:: Records for the task ::
+++++

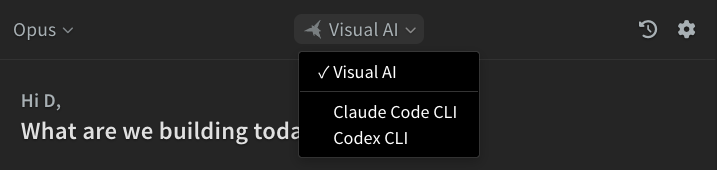
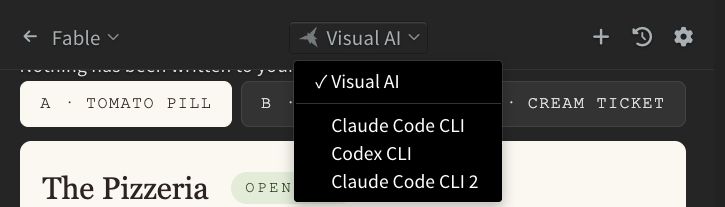
docs: document cli sessions, thinking effort and usage history deletion

diff --git a/docs/03-AI/06-ai-cli.md b/docs/03-AI/06-ai-cli.md
@@ -28,7 +28,7 @@ The terminal appears in the panel once the CLI is up, and the header changes to 
 
 ![Claude Code CLI running in the panel](../images/pro/ai-cli-terminal.png "Claude Code CLI in the AI panel")
 
-Both CLIs can run at the same time, and they keep running while you look at the other one, at Visual AI, or at another sidebar tab. A green dot on the row marks a running CLI. When a CLI finishes a turn while you are looking at something else, a notification says it is done. Click it to go to the session.
+Both CLIs can run at the same time, and they keep running while you look at the other one, at Visual AI, or at another sidebar tab. A green dot on the row marks a running CLI. When a CLI finishes a turn while you are looking at something else, a notification says it is done. Click **View chat** to go to the session.
 
 > Free users can still run the CLIs from the bottom Terminal panel. Pick a CLI row and click **Open in Terminal**. The CLI then runs on its own, without the Phoenix Code connection.
 
@@ -47,6 +47,16 @@ Click it to open the setup dialog:
 
 The saved path is shown in [AI Settings](./09-ai-models-providers.md#settings). Clear it to go back to automatic detection. If the saved path stops working, the dialog opens again with a **Detect automatically instead** link.
 
+### Running Several Sessions
+
+You can run more than one session of the same CLI, for example one per task. Click **+ Add CLI session** above the rows and pick a CLI. The new session gets its own row, named like **Claude Code CLI 2**. Click the row to start it.
+
+![Several CLI sessions](../images/pro/ai-cli-sessions.png "An added Claude Code CLI session, with its row menu open")
+
+Click the **three-dot** button on a row to rename the session, stop it, or remove its row. Removing a running session stops it too. The sessions are also listed by name in the dropdown in the panel header, and the [Ask AI](./05-ai-ask.md#sending-to-a-cli) dialog sends to the one you are looking at.
+
+> Added sessions and their names last until you close Phoenix Code.
+
 ## Connected to Phoenix
 
 The **plug** icon in the header shows the connection. Green means the CLI is connected. Click it to see what the connection gives the CLI, and to turn it off or on for this session:
@@ -56,8 +66,8 @@ The **plug** icon in the header shows the connection. Green means the CLI is con
 While connected, the CLI:
 
 - Receives a line with every prompt that names the file you are editing, which open files have unsaved changes, and what the Live Preview shows while it is open.
-- Can take screenshots of the editor and the Live Preview, run JavaScript in the page, resize the preview, read lint problems, search your unsaved text, open files and move the cursor, change editor settings, search Unsplash and save photos into the project, show notifications, and ask you questions inside the Live Preview. These appear in the terminal as `phoenix-editor` tools.
-- Works on what you see. Before the CLI reads or edits a file with its own file tools, Phoenix Code saves your unsaved changes to it. Edits made with shell commands skip this. After the CLI edits a file, the open document updates. If you typed in that file in the meantime, Phoenix Code asks which version to keep, and the CLI stays out of that file until you save or close it.
+- Can take screenshots of the editor and the Live Preview, run JavaScript in the page, resize the preview, read lint problems, search your unsaved text, open files and move the cursor, change editor settings, search Unsplash and save photos into the project, show notifications, and ask you questions inside the Live Preview or with an interactive card in the panel. These appear in the terminal as `phoenix-editor` tools.
+- Works on what you see. Before the CLI reads or edits a file with its own file tools, Phoenix Code saves your unsaved changes to it. Edits made with shell commands skip this. After the CLI edits a file, the open document updates. If you typed in that file in the meantime, Phoenix Code asks which version to keep.
 
 Nothing is written into your project or into the CLI's own configuration. The connection is set up for the session and removed when it ends.
 

diff --git a/docs/03-AI/08-ai-usage.md b/docs/03-AI/08-ai-usage.md
@@ -29,7 +29,7 @@ Click the card, or **Details**, to open the breakdown:
 
 ![Usage details](../images/pro/ai-usage-details.png "The usage details for the last 30 days")
 
-- The headline figures show spend, tokens, and active days for the period. Hover a figure to see the split by kind of token.
+- The headline figures show spend, tokens, and active days for the period. Hover a figure, or a model row, to see the split by kind of token.
 - The bars show each day, split by model. Hover a bar or a heat map cell for that day's numbers.
 - **Top models** lists the top five models by spend, or by tokens when **Show $ cost** is off. Click **See more** for the rest.
 - **Activity** shows your longest streak, active days, and the average per active day.
@@ -37,7 +37,13 @@ Click the card, or **Details**, to open the breakdown:
 
 The **reload** button *(circular arrow)* fetches the latest figures, for example after a chat in another Phoenix Code window or on another computer.
 
-The card counts every Visual AI turn, and the API calls of [CLI sessions](./06-ai-cli.md) started from the panel with the Phoenix connection on, listed as `cli-` models. Usage belongs to your Phoenix Code account, so chats from every computer you sign in on are counted.
+The card counts every Visual AI turn, and the API calls of [CLI sessions](./06-ai-cli.md) started from the panel with the Phoenix connection on, listed as `cli-` models. Codex usage on its Fast and Ultrafast tiers is listed on its own, since it is priced differently. Usage belongs to your Phoenix Code account, so chats from every computer you sign in on are counted.
+
+### Deleting Usage History
+
+Click **Delete history** at the bottom of the details to remove your usage and cost records for the past 24 hours, week, month, or all time. Your chats are kept. This cannot be undone.
+
+![Delete usage history](../images/pro/ai-usage-delete.png "The Delete usage history dialog")
 
 ## Free Account Limits
 

diff --git a/docs/03-AI/index.md b/docs/03-AI/index.md
@@ -29,11 +29,12 @@ The panel gives you three assistants to choose from. Pick one on the start scree
 
 - **[Chat about your project](./02-ai-chatting.md)**: The AI knows which file you are in, what you have selected, and what the Live Preview shows. Attach files, folders, and screenshots for more context.
 - **[Ask about an element](./05-ai-ask.md)**: Click **Ask AI** on a selected element, a Markdown selection, or a code selection. A screenshot and the source location go along with your question.
+- **[See options, not just text](./02-ai-chatting.md#interactive-replies)**: The AI can reply with mockups, buttons, and controls you can try right in the chat.
 - **[Decide how much it can do](./03-ai-permission-modes.md)**: Four permission modes, from a plan you approve first to full autonomy.
 - **[Review and undo changes](./04-ai-reviewing-changes.md)**: Every edit shows a diff. Roll back any response with **Undo** or **Restore to this point**.
 - **[Find photos](./07-ai-images.md)**: Ask for pictures and the AI searches Unsplash, shows the results in the chat, and adds the one you pick to the page.
 - **[Watch usage and cost](./08-ai-usage.md)**: Tokens and cost for the current chat, plus a usage calendar on the start screen.
-- **[Pick a model or provider](./09-ai-models-providers.md)**: Switch models mid-chat, or bring your own API key and endpoint.
+- **[Pick a model or provider](./09-ai-models-providers.md)**: Switch models mid-chat, set how hard the model thinks, or bring your own API key and endpoint.
 
 ## In This Section
 

diff --git a/docs/03-AI/09-ai-models-providers.md b/docs/03-AI/09-ai-models-providers.md
@@ -16,6 +16,14 @@ You can switch models in the middle of a chat. The new model takes over from you
 
 > The model dropdown belongs to Visual AI. In a CLI session, pick the model inside the CLI.
 
+## Thinking Effort
+
+Some models can think more or less before they answer. For these, a **bulb** chip sits next to the permission mode at the bottom of the panel. Click it to pick a level, from **Low** for quick, simple tasks to **Max** for hard problems that need deep reasoning. Higher levels take longer and use more tokens. **Default** leaves the choice to the model.
+
+![Thinking effort](../images/pro/ai-effort.png "The thinking effort chip and its slider")
+
+The levels offered depend on the selected model, and your choice is remembered per model. The chip is not shown for models without this setting, or when a provider with a custom endpoint is active.
+
 ## Settings
 
 Click the **gear** button in the panel header, or the **AI Settings** link on the start screen, to open the settings dialog.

+++++

:: Exercise directions ::
Please return the lines above that run from the line containing "- **[Chat about" to the line containing "- **[Ask about", inclusive, exactly and with no other lines.

:: Solution for this problem ::
 - **[Chat about your project](./02-ai-chatting.md)**: The AI knows which file you are in, what you have selected, and what the Live Preview shows. Attach files, folders, and screenshots for more context.
 - **[Ask about an element](./05-ai-ask.md)**: Click **Ask AI** on a selected element, a Markdown selection, or a code selection. A screenshot and the source location go along with your question.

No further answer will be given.